Available data:

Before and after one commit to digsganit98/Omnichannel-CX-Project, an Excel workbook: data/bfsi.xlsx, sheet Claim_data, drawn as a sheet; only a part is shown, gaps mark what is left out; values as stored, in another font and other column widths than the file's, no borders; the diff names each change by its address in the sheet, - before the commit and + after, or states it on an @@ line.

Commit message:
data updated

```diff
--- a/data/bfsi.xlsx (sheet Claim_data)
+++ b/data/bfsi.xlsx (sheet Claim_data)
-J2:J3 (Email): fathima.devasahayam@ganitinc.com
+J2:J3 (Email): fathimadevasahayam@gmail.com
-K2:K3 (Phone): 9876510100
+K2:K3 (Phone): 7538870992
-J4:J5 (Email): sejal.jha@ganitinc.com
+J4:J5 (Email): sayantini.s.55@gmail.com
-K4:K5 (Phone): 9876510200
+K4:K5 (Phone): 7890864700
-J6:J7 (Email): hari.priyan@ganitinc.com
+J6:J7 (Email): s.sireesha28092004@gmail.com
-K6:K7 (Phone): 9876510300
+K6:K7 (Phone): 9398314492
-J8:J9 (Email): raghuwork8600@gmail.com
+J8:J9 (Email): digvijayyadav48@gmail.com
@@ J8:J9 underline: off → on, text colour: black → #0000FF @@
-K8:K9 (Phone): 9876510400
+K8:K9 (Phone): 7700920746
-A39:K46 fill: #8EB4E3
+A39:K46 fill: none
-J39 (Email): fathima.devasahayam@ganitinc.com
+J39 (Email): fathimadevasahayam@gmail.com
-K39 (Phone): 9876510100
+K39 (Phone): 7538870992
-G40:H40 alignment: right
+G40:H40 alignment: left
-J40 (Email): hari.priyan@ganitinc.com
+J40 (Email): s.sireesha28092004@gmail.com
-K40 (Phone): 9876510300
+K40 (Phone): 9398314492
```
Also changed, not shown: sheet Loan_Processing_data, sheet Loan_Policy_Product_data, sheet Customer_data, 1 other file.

Your goal:
Exactly as they appear above, return all of the records.

Response for this exercise:
Before and after one commit to digsganit98/Omnichannel-CX-Project, an Excel workbook: data/bfsi.xlsx, sheet Claim_data, drawn as a sheet; only a part is shown, gaps mark what is left out; values as stored, in another font and other column widths than the file's, no borders; the diff names each change by its address in the sheet, - before the commit and + after, or states it on an @@ line.

Commit message:
data updated

```diff
--- a/data/bfsi.xlsx (sheet Claim_data)
+++ b/data/bfsi.xlsx (sheet Claim_data)
-J2:J3 (Email): fathima.devasahayam@ganitinc.com
+J2:J3 (Email): fathimadevasahayam@gmail.com
-K2:K3 (Phone): 9876510100
+K2:K3 (Phone): 7538870992
-J4:J5 (Email): sejal.jha@ganitinc.com
+J4:J5 (Email): sayantini.s.55@gmail.com
-K4:K5 (Phone): 9876510200
+K4:K5 (Phone): 7890864700
-J6:J7 (Email): hari.priyan@ganitinc.com
+J6:J7 (Email): s.sireesha28092004@gmail.com
-K6:K7 (Phone): 9876510300
+K6:K7 (Phone): 9398314492
-J8:J9 (Email): raghuwork8600@gmail.com
+J8:J9 (Email): digvijayyadav48@gmail.com
@@ J8:J9 underline: off → on, text colour: black → #0000FF @@
-K8:K9 (Phone): 9876510400
+K8:K9 (Phone): 7700920746
-A39:K46 fill: #8EB4E3
+A39:K46 fill: none
-J39 (Email): fathima.devasahayam@ganitinc.com
+J39 (Email): fathimadevasahayam@gmail.com
-K39 (Phone): 9876510100
+K39 (Phone): 7538870992
-G40:H40 alignment: right
+G40:H40 alignment: left
-J40 (Email): hari.priyan@ganitinc.com
+J40 (Email): s.sireesha28092004@gmail.com
-K40 (Phone): 9876510300
+K40 (Phone): 9398314492
```
Also changed, not shown: sheet Loan_Processing_data, sheet Loan_Policy_Product_data, sheet Customer_data, 1 other file.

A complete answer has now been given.